Spring festivals have probably been going on since people began planting crops. Easter (and the Passover from which it descended) are both, at their heart, reinterpretations of pagan spring/fertility holidays. But that’s not news. Let’s (briefly) review the basics of these holidays.
Pesach is the Jewish festival that celebrates the (supposed) Exodus from Egypt. Over the last couple of thousand years there have been many interpretations and explications of the holiday, but most of the basics are about renewal. The liturgy and interpretations specify that all Jews are to remember that not only were our ancestors slaves and redeemed by God, but that each of us was, in a way, in Egypt, in bondage, and redeemed by God. Many liberal and reform Jews specifically relate their emancipation to modern oppression, and during the seder (the telling of the Passover story) will discuss modern moral crises. (My family’s original Haggadahs, called “The New Haggadah” from the late 40’s explicitly blended in themes of modern suffering and called on readers to oppose oppression wherever it is found.) The foods of the holiday, such as the unleavened bread and the bitter herbs, add a physical element to the remembrance.

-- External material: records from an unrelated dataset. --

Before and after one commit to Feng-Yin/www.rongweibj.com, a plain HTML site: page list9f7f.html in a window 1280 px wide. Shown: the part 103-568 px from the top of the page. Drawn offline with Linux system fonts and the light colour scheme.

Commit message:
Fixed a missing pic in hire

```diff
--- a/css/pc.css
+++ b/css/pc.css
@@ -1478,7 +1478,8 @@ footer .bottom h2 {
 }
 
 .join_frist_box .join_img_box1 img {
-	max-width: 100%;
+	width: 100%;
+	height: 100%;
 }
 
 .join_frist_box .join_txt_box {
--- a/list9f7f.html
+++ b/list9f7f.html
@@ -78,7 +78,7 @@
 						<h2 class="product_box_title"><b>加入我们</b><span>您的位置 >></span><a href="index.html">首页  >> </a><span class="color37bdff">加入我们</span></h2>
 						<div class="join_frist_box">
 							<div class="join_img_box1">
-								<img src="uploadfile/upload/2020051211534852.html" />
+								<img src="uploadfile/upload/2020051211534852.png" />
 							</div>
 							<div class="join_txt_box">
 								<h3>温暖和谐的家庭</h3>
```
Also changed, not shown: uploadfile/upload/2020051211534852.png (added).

Easter, like Passover, is a holiday of redemption. In this case, it celebrates the (supposed) death and resurrection of Jesus Christ. While Pesach celebrates both a spiritual and physical redemption of the People, Easter, while telling of a physical salvation of sorts, relates more to a spiritual salvation and redemption.
Both holidays evoke an historical sacrifice: in the case of Pesach there is the slaughter of lambs to mark the doorposts of the Hebrews in Egypt, so that the Angel of Death will “pass over” their homes. In the case of Easter, it is the sacrifice of a different type of paschal lamb, the “lamb of God”, or Jesus, which allows death to pass over indefinitely, as it were.
Easter is essentially the Christian Passover (the Last Supper was a Passover meal), but these two holidays have a nasty history together. Before the destruction of European Jewry, one of the most popular anti-semitic memes was the “blood libel” This particular excuse for murder held that Jews needed to sacrifice Christian children to use their blood to make matzah, the traditional Passover bread. Combine this with the accusation of having “killed Jesus”, and Easter/Passover became a popular time for pogroms, or campaigns of violence and murder against Jews.
Many of my fellow atheists may find these details irrelevant, but I find religion endlessly fascinating. So, Happy Passover and Happy Easter, dear readers, and let’s try to focus on the positive messages of both holidays: freedom, redemption, fellowship, and good food. Hopefully, some of the bitter memories of the season will fade and be remembered in ritual rather than feared as a lurking danger.